Area points of interest include the Agricultural History Farm Park with its farmhouse and barn, allowing visitors to see what farm life was like "in the good old days." Clara Barton National Historic Site explores the life and times of the founder of the American Red Cross. Visitors can take a trolley ride at the National Capital Trolley Museum where there are antique streetcars from around the world. The Woodend Mansion, built in 1928, was designed by John Russell Pope who also designed the Jefferson Memorial. The Georgian Revival structure is on the National Register of Historic Places and is the home of the Audubon Naturalist Society. Art galleries and theatres are located throughout Montgomery County. These include the longest running children's theater at Adventure Theatre at Glen Echo Park, the Black Rock Center for the Arts, Glenview Mansion Art Gallery, Rockview Arts Place, and the Gaithersburg Art Barn.
The Food and Drug Administration (FDA) is housed in what was once the Naval Ordnance Laboratory and now called the Federal Research Center at White Oak. Ironically, White Oak was the home of naturalist Rachel Carson while she wrote Silent Spring, the book that lead to the FDA's ban of the pesticide DDT. Nearby Rachel Carson Conservation Park is a tribute to her with open space for walking, bird watching, picnicking and bike riding.
Montgomery County events include summer concerts, the Wings of Fancy Live Butterfly Show, the Montgomery County Agricultural Fair, art exhibits, parades, the Shaker Forest Festival, Oktoberfest, antique fairs, Butler?s Orchard Pumpkin Festival, craft fairs, car shows, Maryland's Emancipation Day, the Festival of Lights, and the Blacksmith Christmas Show complete with a Civil War Santa Claus.

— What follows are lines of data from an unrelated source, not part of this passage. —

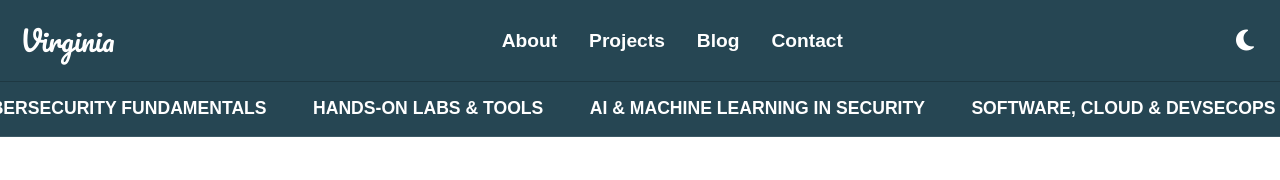
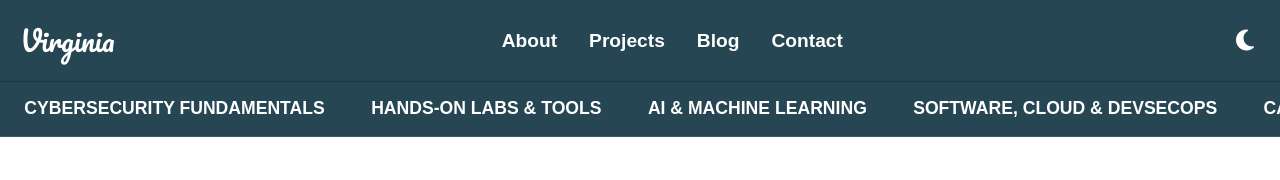
Before and after one commit to vnelai/vn-portfolio, a React (Vite) app: page /blog/topic/all in a window 1280 px wide. Shown: the top 180 px of the page. Built offline with nearby package versions, Linux system fonts and the light colour scheme; no server answers; the database is empty.

Commit message:
feat(topic-nav): update AI & Machine Learning topic for improved clarity

```diff
--- a/src/components/blog-components/topic-nav/TopicNav.jsx
+++ b/src/components/blog-components/topic-nav/TopicNav.jsx
@@ -18,7 +18,7 @@ const topics = [
   "Hands-On Labs & Tools",
 
   // Expanding Tech & Horizons
-  "AI & Machine Learning in Security",
+  "AI & Machine Learning",
   "Software, Cloud & DevSecOps",
 
   // Career & Growth
```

Whether you are searching for your next home in White Oak, or looking to invest in real estate, browse current real estate listings, residential White Oak homes for sale, single - family houses, condominiums, townhouses, or investment opportunities, to find your perfect home. View other relocation resources such as real estate market trends, sold property values in your neighborhood, mortgage financing options and professional real estate agent assistance.